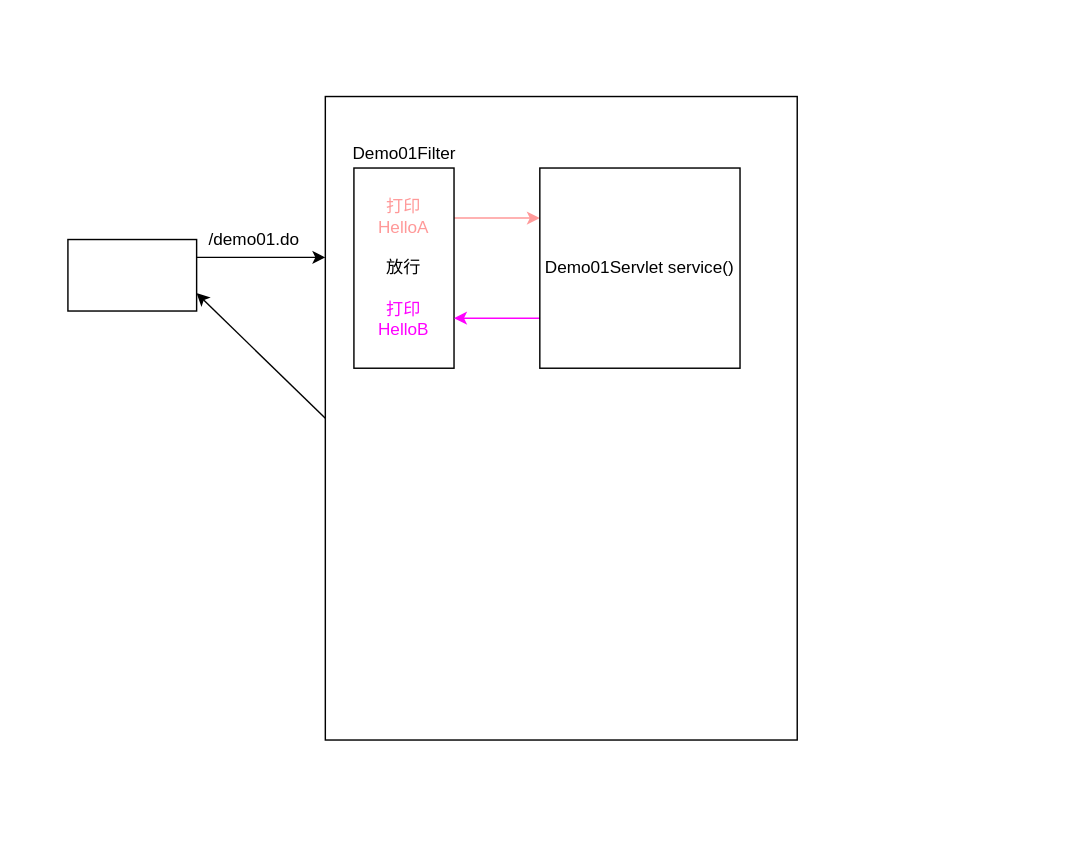
The draw.io diagram source/_posts/编程语言/Java/Java开发/Java Web/图示/Filter 图示.drawio in saoshuaili/saoshuaili.github.io, before the edit. Source tidied: cells renumbered, new cells numbered last; positions are measured from the earlier drawing's top-left corner, leaving out a move shared by most shapes. Both pictures are drawn from the tidied source at 143%, with x=0, y=0 at pixel (24, 24).
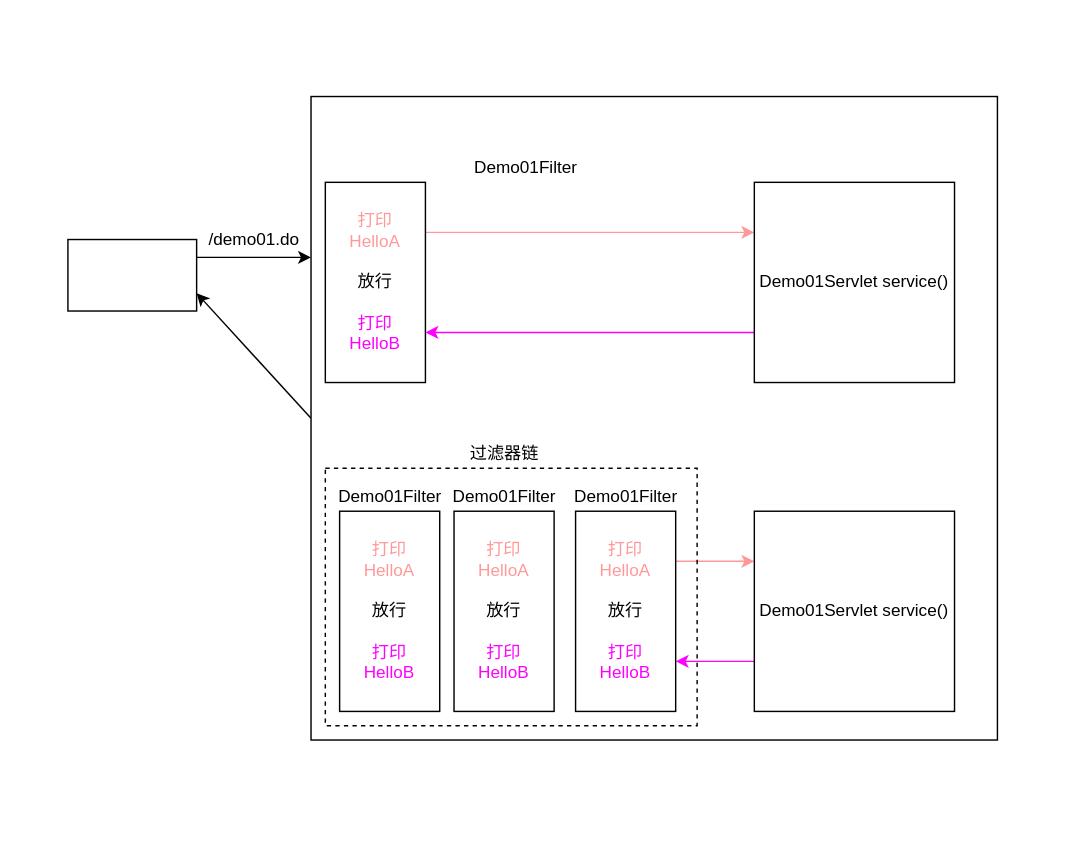
Above is the later version.

The edit, as a diff of the source:
```diff
@@
     <mxCell id="2" style="rounded=0;whiteSpace=wrap;html=1;fontColor=#FF00FF;strokeColor=none;" parent="1" vertex="1">
-      <mxGeometry width="590" height="570" as="geometry" />
+      <mxGeometry width="720" height="570" as="geometry" />
     </mxCell>
@@
     <mxCell id="6" style="rounded=0;whiteSpace=wrap;html=1;" parent="1" vertex="1">
-      <mxGeometry x="210" y="50" width="330" height="450" as="geometry" />
+      <mxGeometry x="200" y="50" width="480" height="450" as="geometry" />
     </mxCell>
@@
     <mxCell id="9" value="&lt;font color=&quot;#ff9999&quot;&gt;&lt;span&gt;打印&lt;/span&gt;&lt;br&gt;&lt;span&gt;HelloA&lt;/span&gt;&lt;/font&gt;&lt;br&gt;&lt;br&gt;放行&lt;br&gt;&lt;br&gt;&lt;font color=&quot;#ff00ff&quot;&gt;打印&lt;br&gt;HelloB&lt;/font&gt;" style="rounded=0;whiteSpace=wrap;html=1;" parent="1" vertex="1">
-      <mxGeometry x="230" y="100" width="70" height="140" as="geometry" />
+      <mxGeometry x="210" y="110" width="70" height="140" as="geometry" />
     </mxCell>
     <mxCell id="10" value="Demo01Filter" style="text;html=1;align=center;verticalAlign=middle;strokeColor=none;fillColor=none;" parent="1" vertex="1">
-      <mxGeometry x="220" y="80" width="90" height="20" as="geometry" />
+      <mxGeometry x="305" y="90" width="90" height="20" as="geometry" />
     </mxCell>
@@
     <mxCell id="12" value="Demo01Servlet service()" style="rounded=0;whiteSpace=wrap;html=1;" parent="1" vertex="1">
-      <mxGeometry x="360" y="100" width="140" height="140" as="geometry" />
+      <mxGeometry x="510" y="110" width="140" height="140" as="geometry" />
     </mxCell>
+    <mxCell id="13" style="edgeStyle=orthogonalEdgeStyle;rounded=0;jettySize=auto;html=1;exitX=1;exitY=0.25;exitDx=0;exitDy=0;entryX=0;entryY=0.25;entryDx=0;entryDy=0;strokeColor=#FF9999;" parent="1" edge="1" source="14" target="17">
+      <mxGeometry relative="1" as="geometry" />
+    </mxCell>
+    <mxCell id="14" value="&lt;font color=&quot;#ff9999&quot;&gt;&lt;span&gt;打印&lt;/span&gt;&lt;br&gt;&lt;span&gt;HelloA&lt;/span&gt;&lt;/font&gt;&lt;br&gt;&lt;br&gt;放行&lt;br&gt;&lt;br&gt;&lt;font color=&quot;#ff00ff&quot;&gt;打印&lt;br&gt;HelloB&lt;/font&gt;" style="rounded=0;whiteSpace=wrap;html=1;" parent="1" vertex="1">
+      <mxGeometry x="385" y="340" width="70" height="140" as="geometry" />
+    </mxCell>
+    <mxCell id="15" value="Demo01Filter" style="text;html=1;align=center;verticalAlign=middle;strokeColor=none;fillColor=none;" parent="1" vertex="1">
+      <mxGeometry x="375" y="320" width="90" height="20" as="geometry" />
+    </mxCell>
+    <mxCell id="16" style="edgeStyle=orthogonalEdgeStyle;rounded=0;jettySize=auto;html=1;exitX=0;exitY=0.75;exitDx=0;exitDy=0;entryX=1;entryY=0.75;entryDx=0;entryDy=0;strokeColor=#FF00FF;" parent="1" edge="1" source="17" target="14">
+      <mxGeometry relative="1" as="geometry" />
+    </mxCell>
+    <mxCell id="17" value="Demo01Servlet service()" style="rounded=0;whiteSpace=wrap;html=1;" parent="1" vertex="1">
+      <mxGeometry x="510" y="340" width="140" height="140" as="geometry" />
+    </mxCell>
+    <mxCell id="18" value="&lt;font color=&quot;#ff9999&quot;&gt;&lt;span&gt;打印&lt;/span&gt;&lt;br&gt;&lt;span&gt;HelloA&lt;/span&gt;&lt;/font&gt;&lt;br&gt;&lt;br&gt;放行&lt;br&gt;&lt;br&gt;&lt;font color=&quot;#ff00ff&quot;&gt;打印&lt;br&gt;HelloB&lt;/font&gt;" style="rounded=0;whiteSpace=wrap;html=1;" parent="1" vertex="1">
+      <mxGeometry x="300" y="340" width="70" height="140" as="geometry" />
+    </mxCell>
+    <mxCell id="19" value="Demo01Filter" style="text;html=1;align=center;verticalAlign=middle;strokeColor=none;fillColor=none;" parent="1" vertex="1">
+      <mxGeometry x="290" y="320" width="90" height="20" as="geometry" />
+    </mxCell>
+    <mxCell id="20" value="&lt;font color=&quot;#ff9999&quot;&gt;&lt;span&gt;打印&lt;/span&gt;&lt;br&gt;&lt;span&gt;HelloA&lt;/span&gt;&lt;/font&gt;&lt;br&gt;&lt;br&gt;放行&lt;br&gt;&lt;br&gt;&lt;font color=&quot;#ff00ff&quot;&gt;打印&lt;br&gt;HelloB&lt;/font&gt;" style="rounded=0;whiteSpace=wrap;html=1;" parent="1" vertex="1">
+      <mxGeometry x="220" y="340" width="70" height="140" as="geometry" />
+    </mxCell>
+    <mxCell id="21" value="Demo01Filter" style="text;html=1;align=center;verticalAlign=middle;strokeColor=none;fillColor=none;" parent="1" vertex="1">
+      <mxGeometry x="210" y="320" width="90" height="20" as="geometry" />
+    </mxCell>
+    <mxCell id="22" style="rounded=0;whiteSpace=wrap;html=1;fillColor=none;dashed=1;" parent="1" vertex="1">
+      <mxGeometry x="210" y="310" width="260" height="180" as="geometry" />
+    </mxCell>
+    <mxCell id="23" value="过滤器链" style="text;html=1;align=center;verticalAlign=middle;strokeColor=none;fillColor=none;" parent="1" vertex="1">
+      <mxGeometry x="305" y="290" width="60" height="20" as="geometry" />
+    </mxCell>
```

TASK ITEM:
Only a number is expected here: the tally of lines above that contain "none". Please write nothing more.

RESPONSE TO THIS EXERCISE:
7